Extrapolate early yields into a UK production number and it is clear that wheat imports will need to be substantially above last season and potentially at record levels, surpassing the 2.9 million tonnes imported in 2012/13.
How much domestic demand will need to be rationed and how much of this added requirement will be taken-up by maize imports will be key issues going forward. Currently South American maize can compete into the UK's north east.
MATIF contracts hit €200 this week, a level not seen for a long time.
Continued dryness across much of northern Europe is seen further reducing crop potential, and with reports of heavy sprouting in Russia and the Ukraine the available milling surplus is fast diminishing.
In Germany, where feed values are more than the export milling market, the crop is now struggling to reach 20mt, which is also seen as the potential EU all-wheat exportable surplus, compared with the current USDA projection of 27.5mt.
The French crop is now seen sub 34mt, leaving an exportable surplus that doesn’t need to chase non-EU exports, as demand will be robust from intra-EU destinations.
Recent downward crop revisions in both Russia and the Ukraine have also added support, and the recent rise in the market was demonstrated by the fact GASC (Egypt’s state buyer) paid $16/t more this week than at its previous tender two weeks ago.
Russia was again the main origin, with four cargoes, although two cargoes from Romania and a Ukrainian cargo were also purchased.
With GASC apparently biting the bullet it will be of interest who follows suit. EU and Russian export projections look increasingly overstated by USDA and EU markets have divorced themselves away from Chicago, trading domestic supply and demands, which at present are becoming significantly tighter by the day.
World wheat markets remain supported as adverse weather affects wheat crops in various parts of the world. Issues with EU crops are the biggest driver this week, but they are not the only area showing production concerns.
The Australian Met Office is indicating an increasing chance of an El Nino weather event developing through summer, which typically brings hot and dry conditions. The current forecasts show no rain through to the end of the month.
As a result, some estimates for the Australian 2018/19 wheat crop have dropped below 20 million tonnes. Argentina has drilled 93 per cent of its wheat crop now but ratings have dropped to 37 per cent good to excellent, versus 66 per cent this time last year.
Above normal temperatures in Russia have taken their toll, with wheat yields predicted to be 16.5 per cent down on last year – albeit last year was a record-breaking crop. Ukraine has also cut its crop estimates from 25.5mt to 24.7mt this week.

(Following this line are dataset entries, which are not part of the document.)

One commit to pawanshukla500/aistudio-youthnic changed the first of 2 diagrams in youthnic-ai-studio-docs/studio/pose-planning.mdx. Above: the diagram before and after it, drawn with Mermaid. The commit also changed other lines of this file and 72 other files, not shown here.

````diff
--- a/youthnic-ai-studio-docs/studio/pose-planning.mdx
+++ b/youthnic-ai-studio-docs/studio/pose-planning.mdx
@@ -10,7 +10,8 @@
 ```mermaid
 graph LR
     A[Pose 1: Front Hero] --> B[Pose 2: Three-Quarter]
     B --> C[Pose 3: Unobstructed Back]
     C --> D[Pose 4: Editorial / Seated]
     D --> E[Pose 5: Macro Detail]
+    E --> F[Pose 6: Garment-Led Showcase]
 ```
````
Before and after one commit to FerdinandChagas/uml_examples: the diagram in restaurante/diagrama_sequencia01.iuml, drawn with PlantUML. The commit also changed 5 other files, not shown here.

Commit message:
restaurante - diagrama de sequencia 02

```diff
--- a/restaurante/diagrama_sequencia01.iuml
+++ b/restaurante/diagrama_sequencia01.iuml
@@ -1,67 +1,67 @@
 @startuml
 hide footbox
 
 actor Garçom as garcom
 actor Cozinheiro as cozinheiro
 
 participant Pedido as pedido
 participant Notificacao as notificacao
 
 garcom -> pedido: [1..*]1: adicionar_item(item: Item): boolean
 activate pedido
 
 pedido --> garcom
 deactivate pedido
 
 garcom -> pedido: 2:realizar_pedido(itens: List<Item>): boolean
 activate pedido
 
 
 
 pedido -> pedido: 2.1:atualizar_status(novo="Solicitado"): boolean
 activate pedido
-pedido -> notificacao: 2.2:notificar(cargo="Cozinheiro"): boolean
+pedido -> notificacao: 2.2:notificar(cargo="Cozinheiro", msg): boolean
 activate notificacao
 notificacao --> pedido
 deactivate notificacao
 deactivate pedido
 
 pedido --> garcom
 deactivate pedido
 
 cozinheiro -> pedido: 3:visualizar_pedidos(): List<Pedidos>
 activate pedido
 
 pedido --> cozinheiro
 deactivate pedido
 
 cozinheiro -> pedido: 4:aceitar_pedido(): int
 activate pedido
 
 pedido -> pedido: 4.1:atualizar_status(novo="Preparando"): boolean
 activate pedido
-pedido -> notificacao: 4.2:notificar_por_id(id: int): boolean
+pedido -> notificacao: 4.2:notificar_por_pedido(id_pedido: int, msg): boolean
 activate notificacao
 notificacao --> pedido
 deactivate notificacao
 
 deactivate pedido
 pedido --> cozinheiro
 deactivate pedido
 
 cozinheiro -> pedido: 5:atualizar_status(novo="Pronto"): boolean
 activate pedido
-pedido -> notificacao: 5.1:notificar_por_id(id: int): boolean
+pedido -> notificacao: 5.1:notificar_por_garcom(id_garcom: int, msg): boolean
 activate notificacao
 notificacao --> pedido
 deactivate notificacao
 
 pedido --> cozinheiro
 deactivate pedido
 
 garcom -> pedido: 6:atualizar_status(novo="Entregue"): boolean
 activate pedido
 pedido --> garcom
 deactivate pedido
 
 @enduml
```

The US is now 80 per cent of the way through its winter wheat harvest which could create some harvest pressure. In addition, US spring wheat crops and corn crops are looking very promising and this could act as a balance to recent price rises at some point.
Global oilseeds continue to revolve around trade wars and import taxes.
But as everyone knows for every action there is an equal and opposite reaction and US soya farmers are now beginning to feel the pinch, with prices close to decade lows. This low value ironically may fill the gap which has been left by EU oilseed rape shortages.
Analysts continue to cut EU crop numbers and currently it looks like the EU crop could be similar to 12/13. The question at that point is how consumers in the EU will react?
Currently US CBOT soybeans are over $100/t discount to Matif OSR looks rather good value if you can substitute commodities, after all there are no import taxes currently on US soya, just US corn. With recent weather events across the EU, livestock producers would no doubt prefer to see soya to rape meal in rations for several reasons.
Obviously, there will be some inelastic demand for OSR but rationing will need to take place as we have seen over the years.
Caution always must remain just in case South America and Australia have further issues later in the season, but soya could be a saviour this season even displacing cereals.